Slide 38 - Case 6: 22 year old female with a right arm low grade sarcoma Coronal TRICKS MR image demonstrates enhancement of tortuous, haphazardly arranged vessels, suggestive of neovascularity in phase 8 of 10 without evidence of early arterial enhancement or presence of a dilated draining vein
Slide 39 - Case 7: 3-year-old who presented with neck bulging when crying with ectasia of the left internal jugular vein Axial double inversion recovery image demonstrates a dilated left internal jugular vein depicted as a flow void (arrow)

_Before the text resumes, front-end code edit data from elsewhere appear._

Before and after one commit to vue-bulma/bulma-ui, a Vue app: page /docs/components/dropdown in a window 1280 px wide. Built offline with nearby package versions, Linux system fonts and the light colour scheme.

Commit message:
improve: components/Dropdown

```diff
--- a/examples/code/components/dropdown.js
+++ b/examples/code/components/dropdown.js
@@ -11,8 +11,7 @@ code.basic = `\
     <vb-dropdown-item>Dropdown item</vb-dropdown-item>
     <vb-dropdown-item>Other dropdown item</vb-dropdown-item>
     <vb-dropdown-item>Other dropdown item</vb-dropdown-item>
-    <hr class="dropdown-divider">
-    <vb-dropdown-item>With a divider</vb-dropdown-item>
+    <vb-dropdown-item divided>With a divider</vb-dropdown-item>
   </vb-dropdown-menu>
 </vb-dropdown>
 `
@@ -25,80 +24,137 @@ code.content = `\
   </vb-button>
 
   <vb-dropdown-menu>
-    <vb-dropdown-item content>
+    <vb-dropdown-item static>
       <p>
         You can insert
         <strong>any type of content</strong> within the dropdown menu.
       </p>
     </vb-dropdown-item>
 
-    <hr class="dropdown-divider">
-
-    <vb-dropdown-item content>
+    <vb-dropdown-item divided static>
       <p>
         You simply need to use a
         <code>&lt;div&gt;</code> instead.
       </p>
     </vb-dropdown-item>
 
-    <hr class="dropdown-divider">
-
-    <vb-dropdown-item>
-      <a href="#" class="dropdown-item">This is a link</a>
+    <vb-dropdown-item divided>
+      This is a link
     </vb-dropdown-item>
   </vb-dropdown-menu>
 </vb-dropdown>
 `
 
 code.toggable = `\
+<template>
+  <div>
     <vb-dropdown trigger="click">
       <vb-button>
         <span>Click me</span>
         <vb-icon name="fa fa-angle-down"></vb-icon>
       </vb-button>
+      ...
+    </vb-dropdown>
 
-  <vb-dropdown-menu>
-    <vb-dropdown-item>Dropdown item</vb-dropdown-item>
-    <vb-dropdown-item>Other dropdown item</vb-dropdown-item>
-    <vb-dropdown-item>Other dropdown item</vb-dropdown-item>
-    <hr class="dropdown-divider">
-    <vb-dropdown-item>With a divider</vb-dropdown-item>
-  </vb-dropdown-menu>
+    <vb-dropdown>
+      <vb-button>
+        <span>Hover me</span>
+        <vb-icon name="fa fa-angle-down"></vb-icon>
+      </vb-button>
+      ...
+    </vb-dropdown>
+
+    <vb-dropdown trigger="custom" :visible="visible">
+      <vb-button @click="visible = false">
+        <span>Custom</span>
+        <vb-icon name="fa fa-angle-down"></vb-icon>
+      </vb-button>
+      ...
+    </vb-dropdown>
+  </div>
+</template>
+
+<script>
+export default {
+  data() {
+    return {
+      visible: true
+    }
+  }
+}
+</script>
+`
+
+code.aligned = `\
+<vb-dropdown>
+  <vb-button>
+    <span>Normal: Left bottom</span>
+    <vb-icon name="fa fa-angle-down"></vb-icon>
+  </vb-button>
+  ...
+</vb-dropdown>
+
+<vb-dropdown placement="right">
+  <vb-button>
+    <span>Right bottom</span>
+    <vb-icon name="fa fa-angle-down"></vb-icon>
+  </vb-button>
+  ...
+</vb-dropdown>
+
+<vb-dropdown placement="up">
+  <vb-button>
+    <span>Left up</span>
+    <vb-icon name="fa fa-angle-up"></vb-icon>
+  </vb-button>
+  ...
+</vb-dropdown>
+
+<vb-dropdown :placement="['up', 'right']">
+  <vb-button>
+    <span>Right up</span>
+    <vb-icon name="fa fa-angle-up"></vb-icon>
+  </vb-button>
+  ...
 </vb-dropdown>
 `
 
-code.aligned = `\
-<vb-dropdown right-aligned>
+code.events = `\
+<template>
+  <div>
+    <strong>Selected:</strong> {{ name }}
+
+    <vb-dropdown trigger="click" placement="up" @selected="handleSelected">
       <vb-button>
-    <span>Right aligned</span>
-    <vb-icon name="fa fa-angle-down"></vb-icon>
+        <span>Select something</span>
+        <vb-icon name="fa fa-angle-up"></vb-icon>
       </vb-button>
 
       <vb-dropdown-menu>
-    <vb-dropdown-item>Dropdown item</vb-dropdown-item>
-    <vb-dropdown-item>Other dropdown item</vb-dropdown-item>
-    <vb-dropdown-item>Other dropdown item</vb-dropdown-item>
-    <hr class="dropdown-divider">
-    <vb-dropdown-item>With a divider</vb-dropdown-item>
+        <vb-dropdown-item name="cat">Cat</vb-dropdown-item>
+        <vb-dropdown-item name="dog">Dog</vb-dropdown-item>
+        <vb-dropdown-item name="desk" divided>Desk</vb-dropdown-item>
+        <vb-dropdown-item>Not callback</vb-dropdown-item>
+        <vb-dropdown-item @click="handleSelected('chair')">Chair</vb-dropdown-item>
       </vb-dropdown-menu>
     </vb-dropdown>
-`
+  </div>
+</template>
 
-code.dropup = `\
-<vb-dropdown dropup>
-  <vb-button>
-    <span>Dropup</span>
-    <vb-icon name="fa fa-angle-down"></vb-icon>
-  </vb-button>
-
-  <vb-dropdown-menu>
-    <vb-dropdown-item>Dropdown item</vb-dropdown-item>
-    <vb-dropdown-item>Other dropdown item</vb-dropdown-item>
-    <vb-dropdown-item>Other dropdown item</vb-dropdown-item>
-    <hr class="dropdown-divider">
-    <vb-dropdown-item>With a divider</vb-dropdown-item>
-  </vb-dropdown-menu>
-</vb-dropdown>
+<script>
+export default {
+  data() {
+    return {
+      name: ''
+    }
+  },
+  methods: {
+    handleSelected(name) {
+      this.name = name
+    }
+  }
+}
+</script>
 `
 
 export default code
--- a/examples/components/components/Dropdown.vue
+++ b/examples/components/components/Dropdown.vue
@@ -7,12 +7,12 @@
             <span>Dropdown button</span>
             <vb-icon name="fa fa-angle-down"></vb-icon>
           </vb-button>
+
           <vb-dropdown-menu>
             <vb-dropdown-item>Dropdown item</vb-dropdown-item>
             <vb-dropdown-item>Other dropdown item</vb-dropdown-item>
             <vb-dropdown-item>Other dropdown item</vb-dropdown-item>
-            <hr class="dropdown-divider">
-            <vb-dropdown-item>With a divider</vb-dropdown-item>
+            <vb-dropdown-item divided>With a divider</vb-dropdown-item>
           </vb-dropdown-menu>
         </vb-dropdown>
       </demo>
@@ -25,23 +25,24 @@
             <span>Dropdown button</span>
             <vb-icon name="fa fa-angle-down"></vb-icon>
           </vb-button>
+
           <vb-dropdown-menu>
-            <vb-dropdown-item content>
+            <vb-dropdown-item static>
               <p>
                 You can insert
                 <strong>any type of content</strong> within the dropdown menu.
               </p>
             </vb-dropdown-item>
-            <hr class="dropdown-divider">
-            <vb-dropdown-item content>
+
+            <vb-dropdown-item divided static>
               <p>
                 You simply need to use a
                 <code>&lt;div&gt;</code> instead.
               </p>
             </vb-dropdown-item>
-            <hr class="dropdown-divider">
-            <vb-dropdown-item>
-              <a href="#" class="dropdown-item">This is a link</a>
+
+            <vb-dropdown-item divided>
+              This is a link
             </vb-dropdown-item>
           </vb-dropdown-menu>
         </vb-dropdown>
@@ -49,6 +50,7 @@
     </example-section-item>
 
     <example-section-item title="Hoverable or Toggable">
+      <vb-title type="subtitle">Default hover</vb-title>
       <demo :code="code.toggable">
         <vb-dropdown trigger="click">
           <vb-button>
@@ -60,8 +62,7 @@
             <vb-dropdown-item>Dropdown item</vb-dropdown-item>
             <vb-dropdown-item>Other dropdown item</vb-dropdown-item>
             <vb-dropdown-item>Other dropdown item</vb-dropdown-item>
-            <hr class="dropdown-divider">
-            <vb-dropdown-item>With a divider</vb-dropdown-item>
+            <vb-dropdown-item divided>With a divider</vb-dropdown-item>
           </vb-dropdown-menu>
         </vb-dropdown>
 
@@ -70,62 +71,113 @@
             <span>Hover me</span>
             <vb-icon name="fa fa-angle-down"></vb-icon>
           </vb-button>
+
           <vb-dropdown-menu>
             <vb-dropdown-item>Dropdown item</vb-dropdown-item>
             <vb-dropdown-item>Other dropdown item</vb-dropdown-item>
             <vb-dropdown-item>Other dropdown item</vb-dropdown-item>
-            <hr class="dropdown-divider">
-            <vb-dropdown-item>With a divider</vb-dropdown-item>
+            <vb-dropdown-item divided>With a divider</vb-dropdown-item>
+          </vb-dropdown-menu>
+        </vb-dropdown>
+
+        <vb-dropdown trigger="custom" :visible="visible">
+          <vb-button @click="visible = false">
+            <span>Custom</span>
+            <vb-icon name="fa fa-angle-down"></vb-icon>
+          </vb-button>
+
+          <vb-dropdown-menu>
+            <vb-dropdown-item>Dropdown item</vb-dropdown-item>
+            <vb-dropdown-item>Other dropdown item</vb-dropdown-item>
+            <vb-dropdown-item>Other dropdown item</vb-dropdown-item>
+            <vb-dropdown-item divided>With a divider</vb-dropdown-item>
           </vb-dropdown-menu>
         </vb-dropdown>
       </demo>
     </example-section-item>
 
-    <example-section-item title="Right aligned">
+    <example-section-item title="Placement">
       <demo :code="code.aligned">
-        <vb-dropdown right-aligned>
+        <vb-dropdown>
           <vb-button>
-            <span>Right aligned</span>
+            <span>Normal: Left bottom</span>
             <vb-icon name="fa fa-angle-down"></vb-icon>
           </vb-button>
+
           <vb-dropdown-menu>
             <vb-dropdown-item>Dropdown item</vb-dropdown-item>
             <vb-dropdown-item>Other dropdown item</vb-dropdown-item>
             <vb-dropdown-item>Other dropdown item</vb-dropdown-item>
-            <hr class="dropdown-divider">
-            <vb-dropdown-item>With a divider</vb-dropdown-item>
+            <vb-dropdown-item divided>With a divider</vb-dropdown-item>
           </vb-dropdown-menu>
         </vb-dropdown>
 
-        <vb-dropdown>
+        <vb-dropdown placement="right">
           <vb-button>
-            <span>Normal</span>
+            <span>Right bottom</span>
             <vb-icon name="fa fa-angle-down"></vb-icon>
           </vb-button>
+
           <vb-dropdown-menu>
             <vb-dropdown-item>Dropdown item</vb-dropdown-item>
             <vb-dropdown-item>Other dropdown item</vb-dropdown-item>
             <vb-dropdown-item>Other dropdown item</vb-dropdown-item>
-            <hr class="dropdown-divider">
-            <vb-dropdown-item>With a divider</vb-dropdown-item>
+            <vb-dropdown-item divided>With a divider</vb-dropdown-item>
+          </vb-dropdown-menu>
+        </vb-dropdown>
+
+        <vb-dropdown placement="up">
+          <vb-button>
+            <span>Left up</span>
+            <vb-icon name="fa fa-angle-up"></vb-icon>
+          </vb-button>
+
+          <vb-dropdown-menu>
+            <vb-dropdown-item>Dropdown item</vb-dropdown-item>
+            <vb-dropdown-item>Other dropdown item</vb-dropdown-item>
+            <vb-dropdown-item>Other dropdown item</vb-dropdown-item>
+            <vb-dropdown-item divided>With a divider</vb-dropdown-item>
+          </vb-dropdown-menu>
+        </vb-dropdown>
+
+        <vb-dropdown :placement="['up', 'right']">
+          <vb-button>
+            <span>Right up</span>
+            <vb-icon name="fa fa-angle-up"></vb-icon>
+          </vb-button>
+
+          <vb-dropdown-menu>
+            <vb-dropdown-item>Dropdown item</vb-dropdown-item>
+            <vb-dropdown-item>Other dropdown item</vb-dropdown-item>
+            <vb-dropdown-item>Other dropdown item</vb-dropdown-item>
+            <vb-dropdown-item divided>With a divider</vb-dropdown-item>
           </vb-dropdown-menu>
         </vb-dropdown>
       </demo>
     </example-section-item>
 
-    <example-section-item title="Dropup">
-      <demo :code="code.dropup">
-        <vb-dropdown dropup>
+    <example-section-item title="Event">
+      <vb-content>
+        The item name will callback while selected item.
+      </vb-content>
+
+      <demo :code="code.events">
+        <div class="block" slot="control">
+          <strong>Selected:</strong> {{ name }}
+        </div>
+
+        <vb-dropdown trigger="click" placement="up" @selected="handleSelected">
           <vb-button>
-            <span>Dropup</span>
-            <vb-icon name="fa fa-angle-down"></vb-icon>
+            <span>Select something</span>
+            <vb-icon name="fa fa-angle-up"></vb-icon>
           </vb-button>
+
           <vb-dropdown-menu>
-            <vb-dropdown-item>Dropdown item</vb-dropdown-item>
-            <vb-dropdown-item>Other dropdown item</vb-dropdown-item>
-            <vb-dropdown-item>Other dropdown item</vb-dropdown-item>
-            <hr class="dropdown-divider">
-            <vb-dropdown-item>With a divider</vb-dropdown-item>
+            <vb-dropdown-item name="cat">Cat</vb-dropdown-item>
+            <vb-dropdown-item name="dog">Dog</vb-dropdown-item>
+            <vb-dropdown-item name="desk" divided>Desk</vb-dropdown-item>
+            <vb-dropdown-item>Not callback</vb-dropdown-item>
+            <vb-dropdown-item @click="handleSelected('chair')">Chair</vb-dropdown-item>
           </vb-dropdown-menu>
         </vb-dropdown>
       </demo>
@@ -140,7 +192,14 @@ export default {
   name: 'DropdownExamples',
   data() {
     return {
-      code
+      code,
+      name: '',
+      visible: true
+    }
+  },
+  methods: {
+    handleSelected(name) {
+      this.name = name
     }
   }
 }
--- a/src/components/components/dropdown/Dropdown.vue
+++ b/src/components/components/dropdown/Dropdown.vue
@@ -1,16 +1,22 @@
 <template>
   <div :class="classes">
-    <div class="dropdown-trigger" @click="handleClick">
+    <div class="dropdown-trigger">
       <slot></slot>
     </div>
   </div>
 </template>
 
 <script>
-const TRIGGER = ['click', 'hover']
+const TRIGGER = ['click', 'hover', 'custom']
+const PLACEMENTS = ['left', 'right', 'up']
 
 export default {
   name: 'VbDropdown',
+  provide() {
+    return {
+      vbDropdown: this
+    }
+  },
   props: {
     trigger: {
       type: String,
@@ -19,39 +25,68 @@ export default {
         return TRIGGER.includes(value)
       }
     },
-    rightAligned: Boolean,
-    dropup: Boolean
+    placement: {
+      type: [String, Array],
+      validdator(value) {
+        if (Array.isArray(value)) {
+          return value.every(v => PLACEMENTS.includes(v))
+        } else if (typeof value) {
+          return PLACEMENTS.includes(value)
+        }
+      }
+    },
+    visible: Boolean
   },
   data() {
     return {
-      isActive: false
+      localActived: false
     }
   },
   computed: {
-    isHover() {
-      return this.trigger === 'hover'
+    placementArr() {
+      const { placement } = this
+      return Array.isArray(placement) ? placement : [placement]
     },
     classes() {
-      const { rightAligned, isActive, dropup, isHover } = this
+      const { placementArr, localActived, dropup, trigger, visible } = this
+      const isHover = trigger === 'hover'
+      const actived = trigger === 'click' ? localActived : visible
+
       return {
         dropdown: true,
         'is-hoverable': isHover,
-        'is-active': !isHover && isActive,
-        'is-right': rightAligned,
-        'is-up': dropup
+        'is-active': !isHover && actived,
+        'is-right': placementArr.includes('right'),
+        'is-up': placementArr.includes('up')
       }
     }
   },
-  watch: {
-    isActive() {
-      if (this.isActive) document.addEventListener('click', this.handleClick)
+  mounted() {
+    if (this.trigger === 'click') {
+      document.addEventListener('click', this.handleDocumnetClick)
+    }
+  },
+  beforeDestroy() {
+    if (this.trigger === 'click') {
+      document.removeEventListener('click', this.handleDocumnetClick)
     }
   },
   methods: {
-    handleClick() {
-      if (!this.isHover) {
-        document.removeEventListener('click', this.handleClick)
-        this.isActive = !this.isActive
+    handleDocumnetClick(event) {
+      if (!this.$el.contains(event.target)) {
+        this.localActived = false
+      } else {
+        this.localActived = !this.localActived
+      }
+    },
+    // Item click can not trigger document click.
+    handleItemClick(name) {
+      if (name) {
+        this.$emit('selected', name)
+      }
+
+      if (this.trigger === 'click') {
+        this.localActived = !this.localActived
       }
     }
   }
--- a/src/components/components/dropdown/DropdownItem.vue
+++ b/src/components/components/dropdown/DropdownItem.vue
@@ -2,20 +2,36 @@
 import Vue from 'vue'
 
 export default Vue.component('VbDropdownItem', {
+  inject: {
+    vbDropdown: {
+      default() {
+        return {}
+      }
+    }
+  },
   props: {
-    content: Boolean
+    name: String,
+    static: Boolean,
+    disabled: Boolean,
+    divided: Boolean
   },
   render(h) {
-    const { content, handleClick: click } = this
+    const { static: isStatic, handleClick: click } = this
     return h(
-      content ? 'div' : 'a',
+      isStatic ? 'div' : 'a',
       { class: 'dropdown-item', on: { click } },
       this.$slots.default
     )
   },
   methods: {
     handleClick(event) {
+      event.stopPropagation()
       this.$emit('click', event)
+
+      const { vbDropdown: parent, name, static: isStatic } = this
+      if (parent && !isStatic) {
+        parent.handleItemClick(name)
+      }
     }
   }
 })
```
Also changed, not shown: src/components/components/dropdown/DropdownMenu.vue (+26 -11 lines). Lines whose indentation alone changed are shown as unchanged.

Slide 40 - Case 7: 3-year-old who presented with neck bulging when crying with ectasia of the left internal jugular vein Coronal TRICKS MR image demonstrates enhancement of the left internal jugular vein (arrow) in phase 7 of 15
Slide 41 - Conclusion Distinction between hemangiomas, vascular malformations and other vascularized tumors important as they are managed by different treatment regimens Time resolved contrast-enhanced MR Angiography has become an increasingly important adjunct in the diagnosis of vascular anomalies Optimization of the exam technique and familiarity of the TRICKS imaging appearance is essential and can often assist in accurate lesion characterization

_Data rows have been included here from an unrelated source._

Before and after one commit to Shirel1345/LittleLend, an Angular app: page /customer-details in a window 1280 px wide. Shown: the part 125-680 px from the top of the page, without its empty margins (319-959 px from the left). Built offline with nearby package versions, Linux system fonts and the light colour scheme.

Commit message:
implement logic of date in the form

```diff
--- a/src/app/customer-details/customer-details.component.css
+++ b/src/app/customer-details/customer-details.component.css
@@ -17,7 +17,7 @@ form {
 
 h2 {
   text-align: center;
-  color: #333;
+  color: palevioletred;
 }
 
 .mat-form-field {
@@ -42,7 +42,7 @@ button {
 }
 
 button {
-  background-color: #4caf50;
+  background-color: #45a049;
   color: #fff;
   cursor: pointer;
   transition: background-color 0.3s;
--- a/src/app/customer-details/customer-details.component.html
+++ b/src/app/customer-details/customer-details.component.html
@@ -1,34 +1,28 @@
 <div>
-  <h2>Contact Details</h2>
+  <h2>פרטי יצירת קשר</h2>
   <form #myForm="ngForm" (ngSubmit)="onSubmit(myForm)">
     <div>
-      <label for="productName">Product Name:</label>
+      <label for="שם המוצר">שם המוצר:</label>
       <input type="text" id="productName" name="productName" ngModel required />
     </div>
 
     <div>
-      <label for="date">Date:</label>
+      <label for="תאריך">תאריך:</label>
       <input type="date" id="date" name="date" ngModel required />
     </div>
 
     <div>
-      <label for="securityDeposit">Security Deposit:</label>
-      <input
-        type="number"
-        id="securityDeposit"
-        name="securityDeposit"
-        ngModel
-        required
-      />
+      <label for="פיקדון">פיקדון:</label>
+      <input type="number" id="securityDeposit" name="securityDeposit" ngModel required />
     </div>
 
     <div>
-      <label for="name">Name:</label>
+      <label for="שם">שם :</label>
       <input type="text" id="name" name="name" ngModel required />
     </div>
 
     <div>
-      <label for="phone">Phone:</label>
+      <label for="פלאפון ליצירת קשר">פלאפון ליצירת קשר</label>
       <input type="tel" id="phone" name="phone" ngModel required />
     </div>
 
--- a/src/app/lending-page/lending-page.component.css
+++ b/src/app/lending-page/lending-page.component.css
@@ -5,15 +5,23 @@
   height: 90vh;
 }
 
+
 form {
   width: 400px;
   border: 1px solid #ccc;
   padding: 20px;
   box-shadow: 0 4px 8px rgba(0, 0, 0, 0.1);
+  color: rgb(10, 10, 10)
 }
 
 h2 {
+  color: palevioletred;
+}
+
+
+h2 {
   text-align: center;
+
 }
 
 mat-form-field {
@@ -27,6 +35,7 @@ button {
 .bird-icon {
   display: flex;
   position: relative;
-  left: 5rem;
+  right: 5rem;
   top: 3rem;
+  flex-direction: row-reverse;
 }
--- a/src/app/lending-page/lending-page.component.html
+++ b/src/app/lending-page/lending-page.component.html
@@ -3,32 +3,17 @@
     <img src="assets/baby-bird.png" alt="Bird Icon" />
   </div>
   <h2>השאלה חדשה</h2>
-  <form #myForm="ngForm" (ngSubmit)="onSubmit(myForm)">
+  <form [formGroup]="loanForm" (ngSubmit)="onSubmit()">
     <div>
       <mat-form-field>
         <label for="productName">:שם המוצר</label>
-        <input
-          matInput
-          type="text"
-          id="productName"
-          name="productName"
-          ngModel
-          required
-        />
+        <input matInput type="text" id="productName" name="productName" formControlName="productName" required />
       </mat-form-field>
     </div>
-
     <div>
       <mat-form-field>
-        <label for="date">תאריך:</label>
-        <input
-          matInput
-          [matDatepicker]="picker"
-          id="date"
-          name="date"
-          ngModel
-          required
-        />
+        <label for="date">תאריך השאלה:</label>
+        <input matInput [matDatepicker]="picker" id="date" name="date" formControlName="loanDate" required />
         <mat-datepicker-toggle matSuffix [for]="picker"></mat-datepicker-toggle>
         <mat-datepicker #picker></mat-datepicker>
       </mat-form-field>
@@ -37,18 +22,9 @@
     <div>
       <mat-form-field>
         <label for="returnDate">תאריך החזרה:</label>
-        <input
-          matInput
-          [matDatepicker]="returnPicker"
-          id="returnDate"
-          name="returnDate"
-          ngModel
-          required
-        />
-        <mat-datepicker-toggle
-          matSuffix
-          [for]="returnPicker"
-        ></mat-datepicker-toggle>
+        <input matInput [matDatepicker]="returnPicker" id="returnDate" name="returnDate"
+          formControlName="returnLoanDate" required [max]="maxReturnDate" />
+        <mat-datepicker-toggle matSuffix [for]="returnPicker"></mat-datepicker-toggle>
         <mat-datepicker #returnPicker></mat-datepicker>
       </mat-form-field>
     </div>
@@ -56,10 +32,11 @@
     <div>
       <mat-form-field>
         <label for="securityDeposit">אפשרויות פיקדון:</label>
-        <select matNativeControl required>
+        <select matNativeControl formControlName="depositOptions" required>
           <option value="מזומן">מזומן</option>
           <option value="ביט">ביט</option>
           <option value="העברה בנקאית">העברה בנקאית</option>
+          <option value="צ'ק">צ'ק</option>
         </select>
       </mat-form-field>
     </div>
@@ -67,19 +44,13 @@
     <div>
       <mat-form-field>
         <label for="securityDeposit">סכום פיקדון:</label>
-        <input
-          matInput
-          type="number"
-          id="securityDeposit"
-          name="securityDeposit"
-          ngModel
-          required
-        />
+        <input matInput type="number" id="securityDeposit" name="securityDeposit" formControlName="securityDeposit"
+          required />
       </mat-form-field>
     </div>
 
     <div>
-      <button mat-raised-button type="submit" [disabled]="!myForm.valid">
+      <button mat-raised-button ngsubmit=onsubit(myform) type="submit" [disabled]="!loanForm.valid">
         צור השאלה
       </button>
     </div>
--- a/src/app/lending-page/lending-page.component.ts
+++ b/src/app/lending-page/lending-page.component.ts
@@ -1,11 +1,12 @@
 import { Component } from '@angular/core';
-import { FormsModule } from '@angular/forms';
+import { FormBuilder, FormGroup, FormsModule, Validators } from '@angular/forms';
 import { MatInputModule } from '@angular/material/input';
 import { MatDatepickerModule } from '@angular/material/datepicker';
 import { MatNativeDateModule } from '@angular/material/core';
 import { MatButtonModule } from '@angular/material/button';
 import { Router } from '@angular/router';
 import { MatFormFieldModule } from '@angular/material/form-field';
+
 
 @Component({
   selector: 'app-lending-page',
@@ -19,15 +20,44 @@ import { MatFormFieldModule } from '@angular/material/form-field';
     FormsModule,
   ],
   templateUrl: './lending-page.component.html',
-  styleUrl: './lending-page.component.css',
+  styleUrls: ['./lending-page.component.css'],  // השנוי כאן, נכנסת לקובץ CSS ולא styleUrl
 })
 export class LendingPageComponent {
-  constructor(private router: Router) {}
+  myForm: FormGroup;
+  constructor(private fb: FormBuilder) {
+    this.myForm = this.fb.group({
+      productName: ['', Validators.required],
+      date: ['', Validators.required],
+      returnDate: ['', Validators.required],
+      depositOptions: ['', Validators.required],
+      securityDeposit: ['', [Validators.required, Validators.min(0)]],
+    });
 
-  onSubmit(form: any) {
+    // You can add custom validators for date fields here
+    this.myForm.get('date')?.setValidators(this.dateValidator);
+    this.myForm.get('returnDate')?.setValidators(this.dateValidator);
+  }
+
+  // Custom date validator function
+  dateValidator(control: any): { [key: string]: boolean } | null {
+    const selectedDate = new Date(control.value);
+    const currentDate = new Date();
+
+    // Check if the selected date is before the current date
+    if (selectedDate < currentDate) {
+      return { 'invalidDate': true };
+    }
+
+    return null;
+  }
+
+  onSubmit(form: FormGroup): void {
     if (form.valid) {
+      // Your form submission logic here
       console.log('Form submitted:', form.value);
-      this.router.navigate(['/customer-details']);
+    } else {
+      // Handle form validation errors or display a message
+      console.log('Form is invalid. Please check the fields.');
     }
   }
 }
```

Slide 42 - References Mulliken JB, Glowacki J. Hemangiomas and vascular malformations in infants and children: a classification beyond endothelial characteristics. Plastic and Reconstructive Surgery 1982; 69:412-422 Burrows PE, Laor T, Paltiel H, Robertson RL. Diagnostic imaging in the evaluation of vascular birthmarks. Dermatol Clin 1998; 16:455-488 Dubois J, Alison M. Vascular anomalies: what a radiologist needs to know. Pediatr Radiol 2010; 40:895-905 Moukaddam H, Pollak J, Haims AH. MRI characteristics and classification of peripheral vascular malformations and tumors. Skeletal Radiol 2009; 38:535-547 Swan JS, Carroll TJ, Kennell TW, et al. Time-resolved three-dimensional contrast-enhanced MR angiography of the peripheral vessels. Radiology 2002; 225:43-52 Cornfield D, Mojibian H. Clinical uses of time-resolved imaging in the body and peripheral vascular system. AJR 2009; 193:546-547 Konez O, Burrows PE. Magnetic resonance of vascular anomalies. Magn Reson Imaging Clin N Am 2002; 10:363-388 Herborn CU, Goyen M, Lauenstein TC, Debatin JF, Ruehm SG, Kroger K. Comprehensive time-resolved MRI of peripheral vascular malformations. AJR 2003; 181:729-735 Fayad LM, Hazirolan T, Bluemke D, Mitchell S. Vascular malformations in the extremities: emphasis on MR imaging features that guide treatment options. Skeletal Radiol 2006; 35:127-137 Sarkar M, Mulliken JB, Kozakewich HP, Robertson RL, Burrows PE. Thrombocytopenic coagulopathy (Kasabach-Merritt phenomenon) is associated with Kaposiform hemangioendothelioma and not with common infantile hemangioma. Plast Reconstr Surg 1997; 100:1377-1386